Your Startup Isn’t VC Material and that’s ok
Main point: High growth businesses don’t always meet the pattern recognition framework of the person you seek money from. Their biases say very little about your potential.
Craft brewery delivers taste and returns
Jim Koch is the founder of The Boston Beer Company Inc, the company that created Sam Adams and led a revolution in the quality of beer. Those of us who like beer and don’t live in Germany owe him a great deal of gratitude.
As of this writing Boston Beer has a market cap of $14 billion, a “decacorn” in tech parlance. In the past 20 years its stock has produced a 158x return. People like good beer.
Rejected by Venture Capital
Koch estimated that he needed $250,000 in seed capital to launch his craft brewery.
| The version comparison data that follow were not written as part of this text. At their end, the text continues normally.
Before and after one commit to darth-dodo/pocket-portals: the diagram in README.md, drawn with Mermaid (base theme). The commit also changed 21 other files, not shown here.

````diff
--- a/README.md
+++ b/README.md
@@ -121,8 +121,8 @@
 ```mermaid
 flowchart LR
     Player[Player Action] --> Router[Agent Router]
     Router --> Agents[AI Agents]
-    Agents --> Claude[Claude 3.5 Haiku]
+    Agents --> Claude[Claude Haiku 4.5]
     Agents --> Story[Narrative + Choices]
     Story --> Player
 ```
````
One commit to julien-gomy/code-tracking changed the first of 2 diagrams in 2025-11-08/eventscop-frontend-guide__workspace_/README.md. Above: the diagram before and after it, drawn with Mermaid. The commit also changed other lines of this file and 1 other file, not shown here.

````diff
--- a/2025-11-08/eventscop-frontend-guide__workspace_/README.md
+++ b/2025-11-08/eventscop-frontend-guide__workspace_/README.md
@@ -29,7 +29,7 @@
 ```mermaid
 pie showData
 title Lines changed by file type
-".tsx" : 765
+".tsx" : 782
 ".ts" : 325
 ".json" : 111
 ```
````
He went to multiple banks and was rejected given his lack of proper collateral. Without access to bank financing he had to get creative.
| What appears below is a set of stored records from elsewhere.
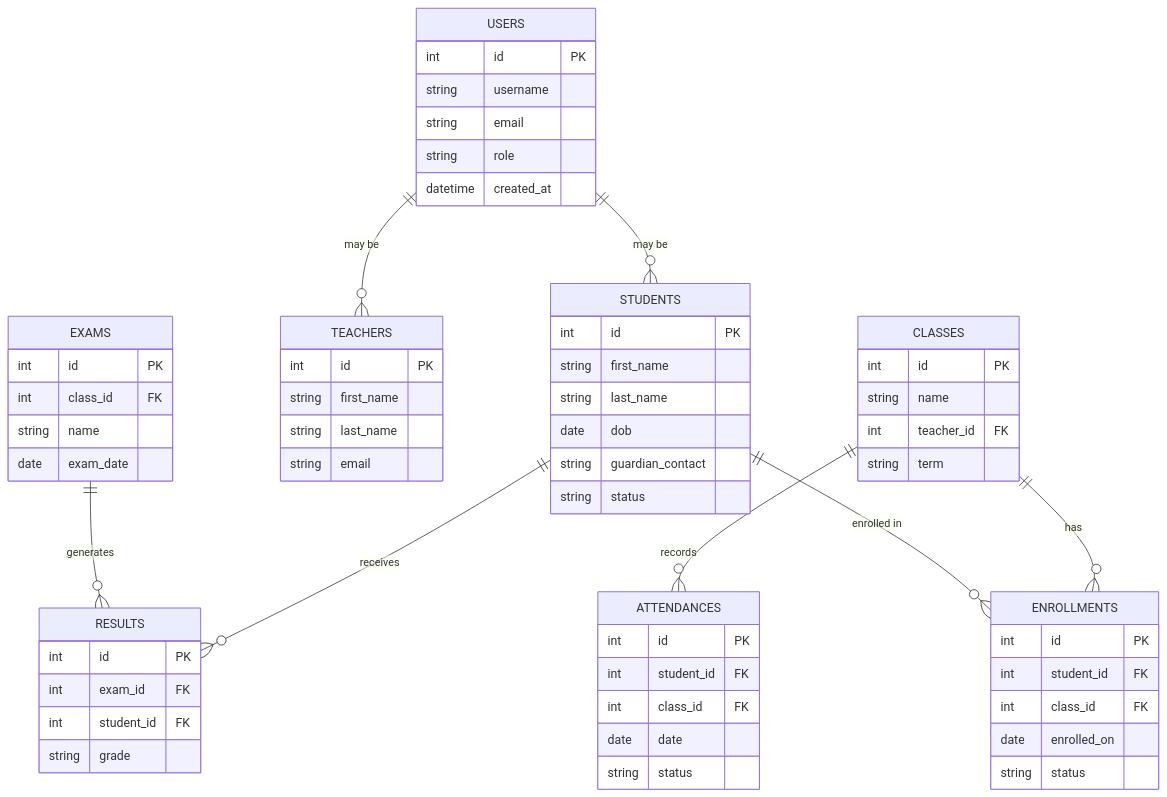
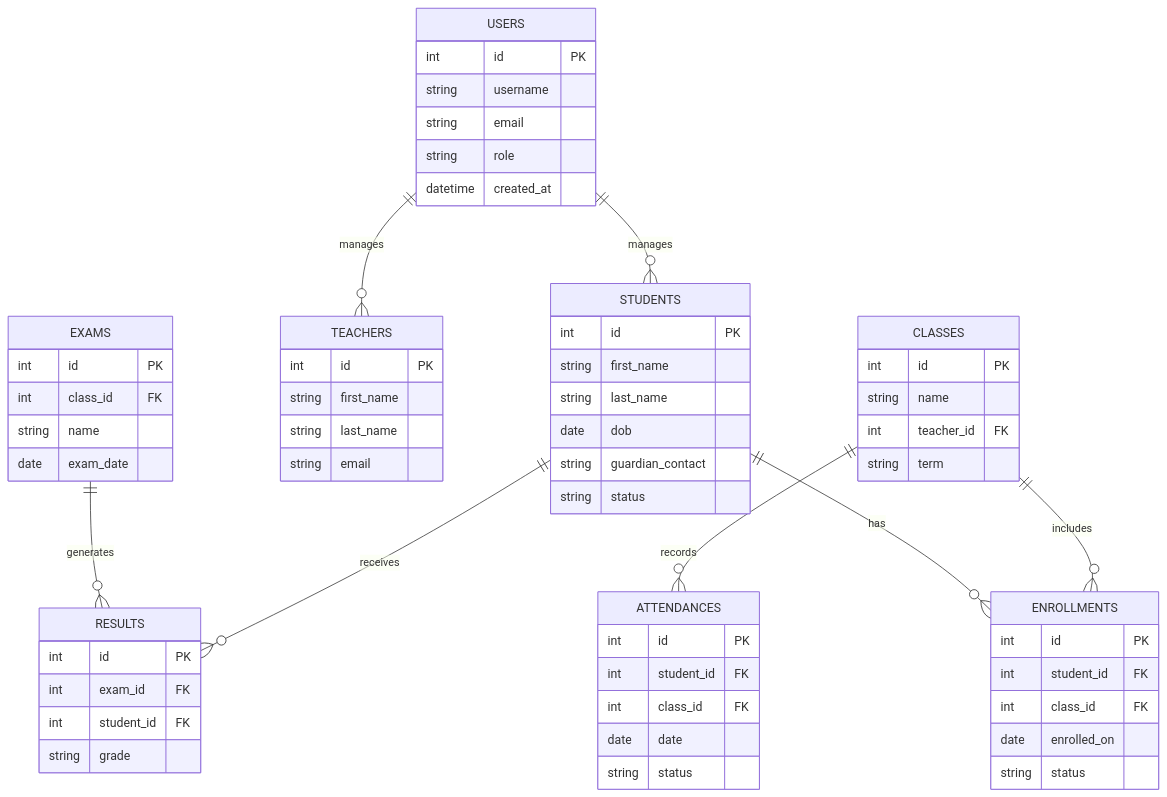
The second of 3 diagrams in README.md (ashwanik0777/school-management), drawn with Mermaid before and after one commit. The commit also changed other lines of this file, not shown here.

````diff
--- a/README.md
+++ b/README.md
@@ -319,64 +319,64 @@
 ```mermaid
 erDiagram
   USERS {
     int id PK
     string username
     string email
     string role
     datetime created_at
   }
   STUDENTS {
     int id PK
     string first_name
     string last_name
     date dob
     string guardian_contact
     string status
   }
   TEACHERS {
     int id PK
     string first_name
     string last_name
     string email
   }
   CLASSES {
     int id PK
     string name
     int teacher_id FK
     string term
   }
   ENROLLMENTS {
     int id PK
     int student_id FK
     int class_id FK
     date enrolled_on
     string status
   }
   ATTENDANCES {
     int id PK
     int student_id FK
     int class_id FK
     date date
     string status
   }
   EXAMS {
     int id PK
     int class_id FK
     string name
     date exam_date
   }
   RESULTS {
     int id PK
     int exam_id FK
     int student_id FK
     string grade
   }
 
-  USERS ||--o{ STUDENTS : "may be"
-  USERS ||--o{ TEACHERS : "may be"
-  STUDENTS ||--o{ ENROLLMENTS : "enrolled in"
-  CLASSES ||--o{ ENROLLMENTS : "has"
-  CLASSES ||--o{ ATTENDANCES : "records"
-  EXAMS ||--o{ RESULTS : "generates"
-  STUDENTS ||--o{ RESULTS : "receives"
+  USERS ||--o{ STUDENTS : manages
+  USERS ||--o{ TEACHERS : manages
+  STUDENTS ||--o{ ENROLLMENTS : has
+  CLASSES ||--o{ ENROLLMENTS : includes
+  CLASSES ||--o{ ATTENDANCES : records
+  EXAMS ||--o{ RESULTS : generates
+  STUDENTS ||--o{ RESULTS : receives
 ```
````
He went to see a venture capital firm in the Boston area. The feedback he received wouldn’t surprise anyone today: his business plan to sell beer didn’t have enough upside potential. Specifically, it didn’t meet the minimum 10x potential that this particular VC was looking for from each of his investments. Beer wasn’t VC material.
Fortunately that didn’t stop Koch. Like many entrepreneurs before and since, he turned to friends and family, who provided 60% of the seed money he needed. He used his own savings to complete the round.
How things turned out
Family and friends, including his dad, gave Koch checks ranging from $1,000 to $50,000. An investment of $10,000 at that seed stage would be worth $240 million today. That is a 24,000x return in 35 years, which translates into a 33.4% annual rate of return.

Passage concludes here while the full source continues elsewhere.